As he was preparing to face Clottey he sprained his ankle in training and it was feared the fight with Clottey would have to be postponed. Margarito was crestfallen that an opportunity to showcase himself might again be out the proverbial window. "When I twisted the ankle, my first reaction was, Oh, no! My fight is gone. But I stayed off it for three straight days. It was pretty swollen that first day, but after icing it for three days the swelling went way down. Now, you can hardly tell that I had hurt it all."

Bob Arum has done what he can to get Margarito where he needs to be and to sell him the public. Margarito's previous five fights have been broadcast on HBO, ESPN, and pay-per-view. The Clottey fight will be broadcast on Showtime so Margarito has the rare ability to say that he has appeared on both premium cable networks as well as ESPN and pay-per-view within the last few years.

The epitome of determination and perseverance, Margarito had this to say about facing Clottey, "I'm looking forward to defending my title on Showtime. Clottey is tough and comes right at you. I am giving him the opportunity of a lifetime so you know it is going to be a great fight - for as long as it lasts. My weight is perfect. I will be more than 100 percent ready to go. There is no way I will look past Clottey. It is frustrating when you cannot get the kinds of fights you want. But I am done worrying about it. The fights will come."
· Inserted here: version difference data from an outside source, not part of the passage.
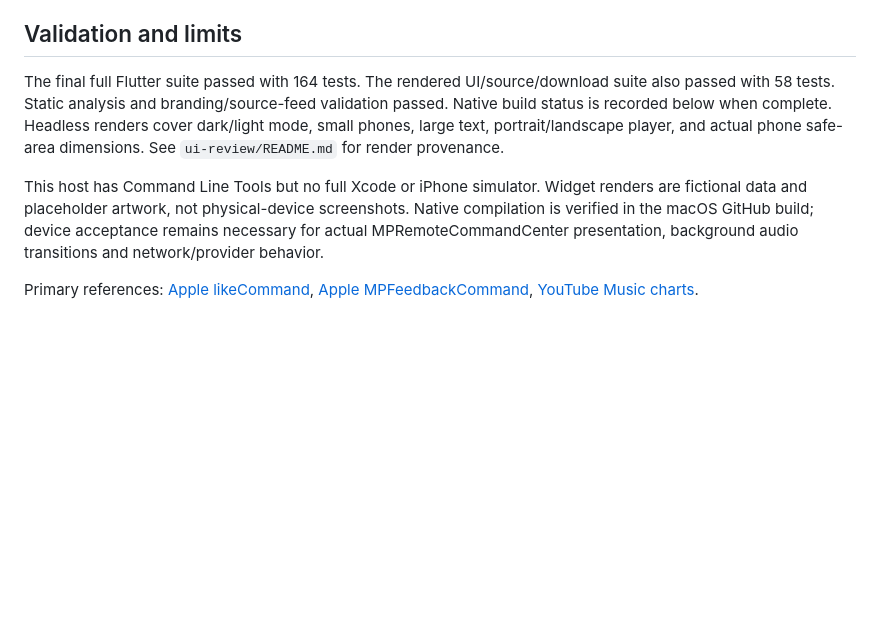
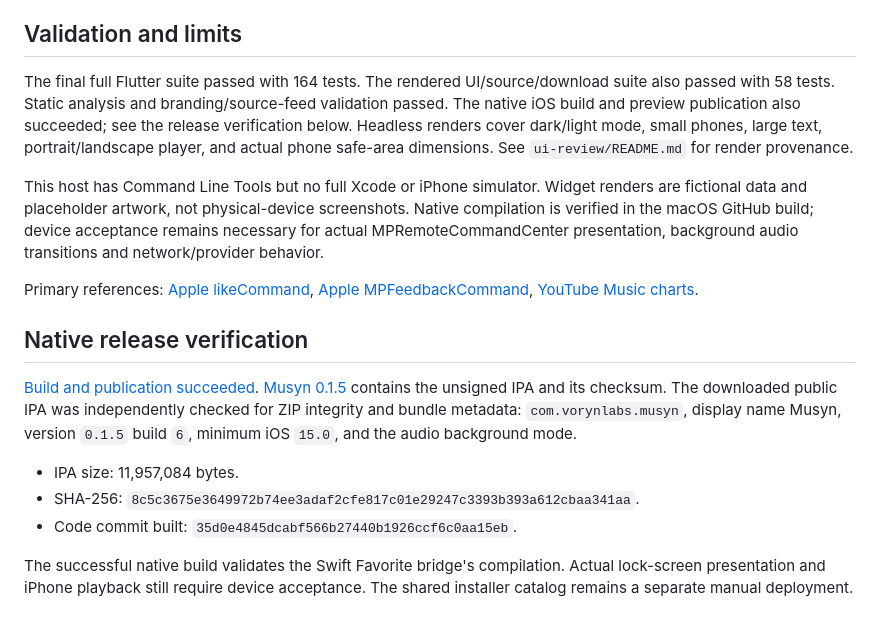
Before and after one commit to Voryn-Labs/Musyn, a Markdown page: docs/0.1.5-fixes.md, the part around the change. GitHub-like rendering; blank space fills up the shorter version.

Commit message:
docs: record verified iOS release

```diff
--- a/docs/0.1.5-fixes.md
+++ b/docs/0.1.5-fixes.md
@@ -17,8 +17,18 @@ This change follows the seven supplied iPhone screenshots and the independently
 
 ## Validation and limits
 
-The final full Flutter suite passed with 164 tests. The rendered UI/source/download suite also passed with 58 tests. Static analysis and branding/source-feed validation passed. Native build status is recorded below when complete. Headless renders cover dark/light mode, small phones, large text, portrait/landscape player, and actual phone safe-area dimensions. See `ui-review/README.md` for render provenance.
+The final full Flutter suite passed with 164 tests. The rendered UI/source/download suite also passed with 58 tests. Static analysis and branding/source-feed validation passed. The native iOS build and preview publication also succeeded; see the release verification below. Headless renders cover dark/light mode, small phones, large text, portrait/landscape player, and actual phone safe-area dimensions. See `ui-review/README.md` for render provenance.
 
 This host has Command Line Tools but no full Xcode or iPhone simulator. Widget renders are fictional data and placeholder artwork, not physical-device screenshots. Native compilation is verified in the macOS GitHub build; device acceptance remains necessary for actual MPRemoteCommandCenter presentation, background audio transitions and network/provider behavior.
 
 Primary references: [Apple likeCommand](https://developer.apple.com/documentation/mediaplayer/mpremotecommandcenter/likecommand), [Apple MPFeedbackCommand](https://developer.apple.com/documentation/mediaplayer/mpfeedbackcommand), [YouTube Music charts](https://support.google.com/youtubemusic/answer/9014376?hl=en).
+
+## Native release verification
+
+[Build and publication succeeded](https://github.com/Voryn-Labs/Musyn/actions/runs/39286745760). [Musyn 0.1.5](https://github.com/Voryn-Labs/Musyn/releases/tag/v0.1.5) contains the unsigned IPA and its checksum. The downloaded public IPA was independently checked for ZIP integrity and bundle metadata: `com.vorynlabs.musyn`, display name Musyn, version `0.1.5` build `6`, minimum iOS `15.0`, and the audio background mode.
+
+- IPA size: 11,957,084 bytes.
+- SHA-256: `8c5c3675e3649972b74ee3adaf2cfe817c01e29247c3393b393a612cbaa341aa`.
+- Code commit built: `35d0e4845dcabf566b27440b1926ccf6c0aa15eb`.
+
+The successful native build validates the Swift Favorite bridge's compilation. Actual lock-screen presentation and iPhone playback still require device acceptance. The shared installer catalog remains a separate manual deployment.
```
In a strange twist of fate that day in Las Vegas, Antonio Margarito and I were in the same airport terminal waiting for the same plane to take us home. Margarito spent his time quietly reading through a boxing magazine. I wondered what was going through his mind as he sat there with the rest of us. He was the only one in the room who was a boxing champion, but he was as anonymous as a name in a phone book. Nobody asked for his picture or even an autograph.

So do Antonio Margarito this one favor - meet him in Atlantic City because he's going to rumble out on the promenade.

November 2006

No comments: